25 January 


fresh-fallen snow—

footprints leading away

from the grave

Mark Arvid White

Woodnotes #26, Autumn 1995


The delicate sensitivity here, perhaps akin to Bashō’s notion of karumi (lightness), is its implication that the person who left those footprints must have been there for a long time, before the snow started to fall. We can therefore feel the depths of the person’s devotion or grief because they stood there even while the snow accumulated. It’s the unsaid the makes the best haiku.



27 January 



in the dead fox’s fur

first snow

Grant Savage

Woodnotes #29, Summer 1996


I have a haiku, recently published in Modern Haiku, that echoes Grant’s poem: “fallen sparrow— / a dusting of snow / slightly melted.” We need not decide which poem is sadder, or perhaps for some readers they’re not sad at all, but Grant’s poem suggests that the fox has been dead for a while. The seasonal element of the first snow brings to mind the seasons of life and death.
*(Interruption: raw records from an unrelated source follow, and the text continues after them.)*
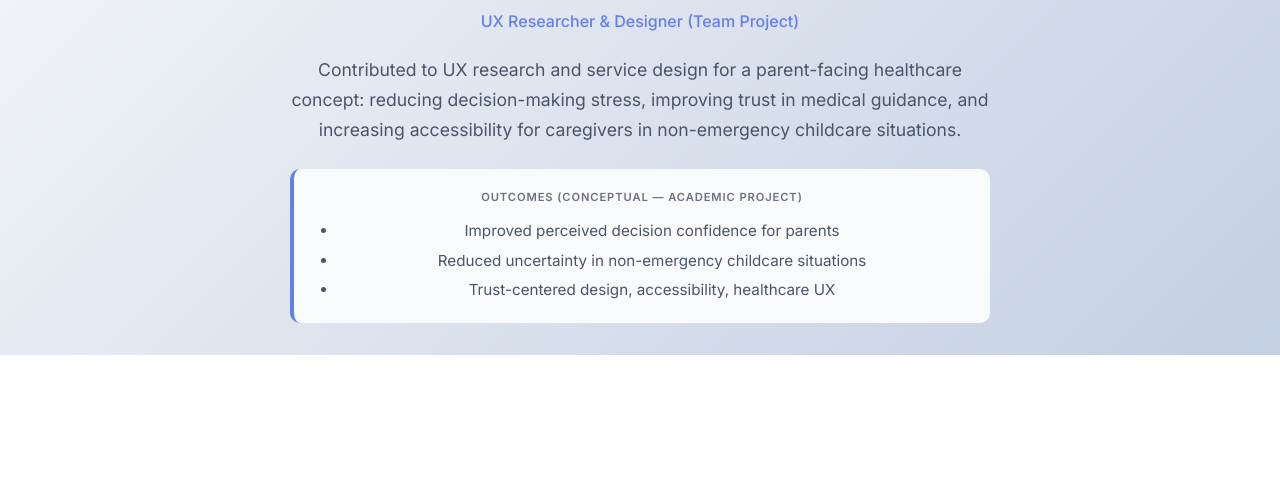
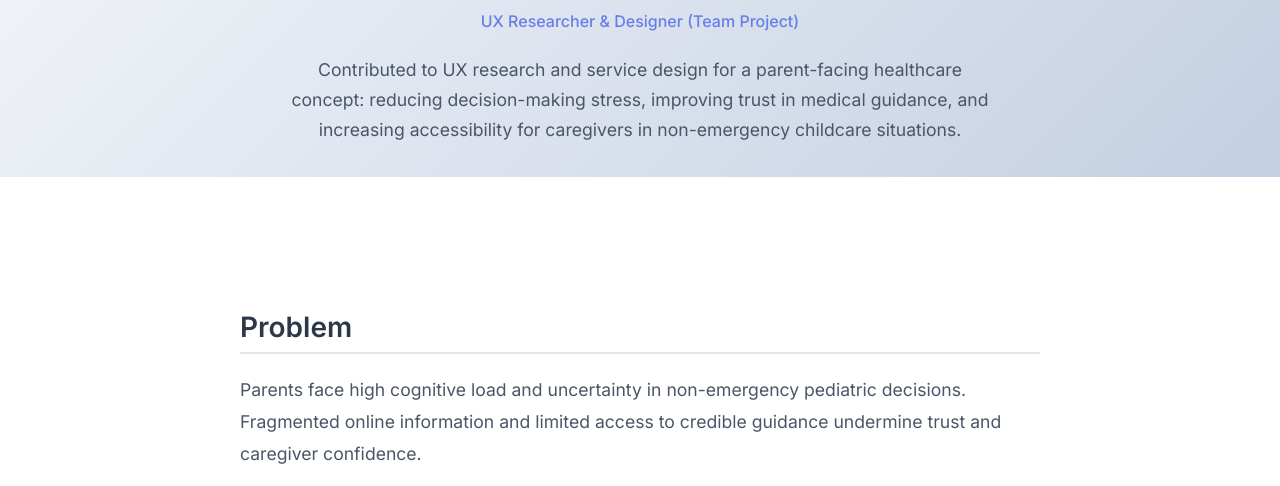
Before and after one commit to DorsaCharkhian/Dorsacharkhian, a website: page supporting-parents-childcare.html in a window 1280 px wide. Shown: the part 263-749 px from the top of the page. Drawn offline with Linux system fonts and the light colour scheme.

Commit message:
Remove hero outcomes block from Supporting Parents case study

```diff
--- a/supporting-parents-childcare.html
+++ b/supporting-parents-childcare.html
@@ -60,14 +60,6 @@
                 <p class="case-study-subtitle">Trust-centered service design for non-emergency pediatric decision support</p>
                 <p class="case-study-meta">UX Researcher &amp; Designer (Team Project)</p>
                 <p class="case-study-intro">Contributed to UX research and service design for a parent-facing healthcare concept: reducing decision-making stress, improving trust in medical guidance, and increasing accessibility for caregivers in non-emergency childcare situations.</p>
-                <div class="case-study-hero-outcomes" aria-label="Outcomes at a glance (conceptual)">
-                    <p class="case-study-hero-outcomes-label">Outcomes (conceptual — academic project)</p>
-                    <ul class="case-study-hero-outcomes-list">
-                        <li>Improved perceived decision confidence for parents</li>
-                        <li>Reduced uncertainty in non-emergency childcare situations</li>
-                        <li>Trust-centered design, accessibility, healthcare UX</li>
-                    </ul>
-                </div>
             </div>
         </div>
     </section>
```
For some reason I imagine the fox’s fur being white, or perhaps it just becomes white because of the snow.



29 January 


graduation day—

my son & I side by side

knotting our ties

Lee Gurga

Woodnotes #30, Autumn 1996


Another classic haiku from the pages of Woodnotes. How many fathers and sons or brothers have shared a moment like this? How many mothers and daughters and sisters can empathize with this moment with their own shared preparation rituals? A brilliant touch to this poem is the use of the ampersand instead of “and”—the shape itself being like the tying of ties. If we are to be like the ideal reader of Henry James, on whom “nothing is lost,” we will notice these subtleties in the best haiku. The interwoven “ties” here are not just neckwear but intergenerational commonality.



31 January 


with the numbers

my daughter knows—

the stars counted

Gary Hotham

Woodnotes #31, Autumn 1997


How many of us thought we could count the stars when we were children? It was indeed possible at a certain age, or so we thought, limited by our own experience not just of words and numbers but what little we knew of the stars. I am reminded of Jerry Kilbride’s jisei or death haiku: “terminally ill / when I was a kid I tried / to count all the stars.” With the young it is possible to count them! Gary’s poem speaks of a childhood wonder that we should hold onto as adults. This also reminds me of a favourite quotation from Rachel Carson: “If I had influence with the good fairy who is supposed to preside over the christening of all children I should ask that her gift to each child in the world be a sense of wonder so indestructible that it would last throughout life, as an unfailing antidote against the boredom and disenchantments of later years, the sterile preoccupation with things that are artificial, the alienation from the sources of our strength.” Existential gratitude indeed. This is the spirit of haiku.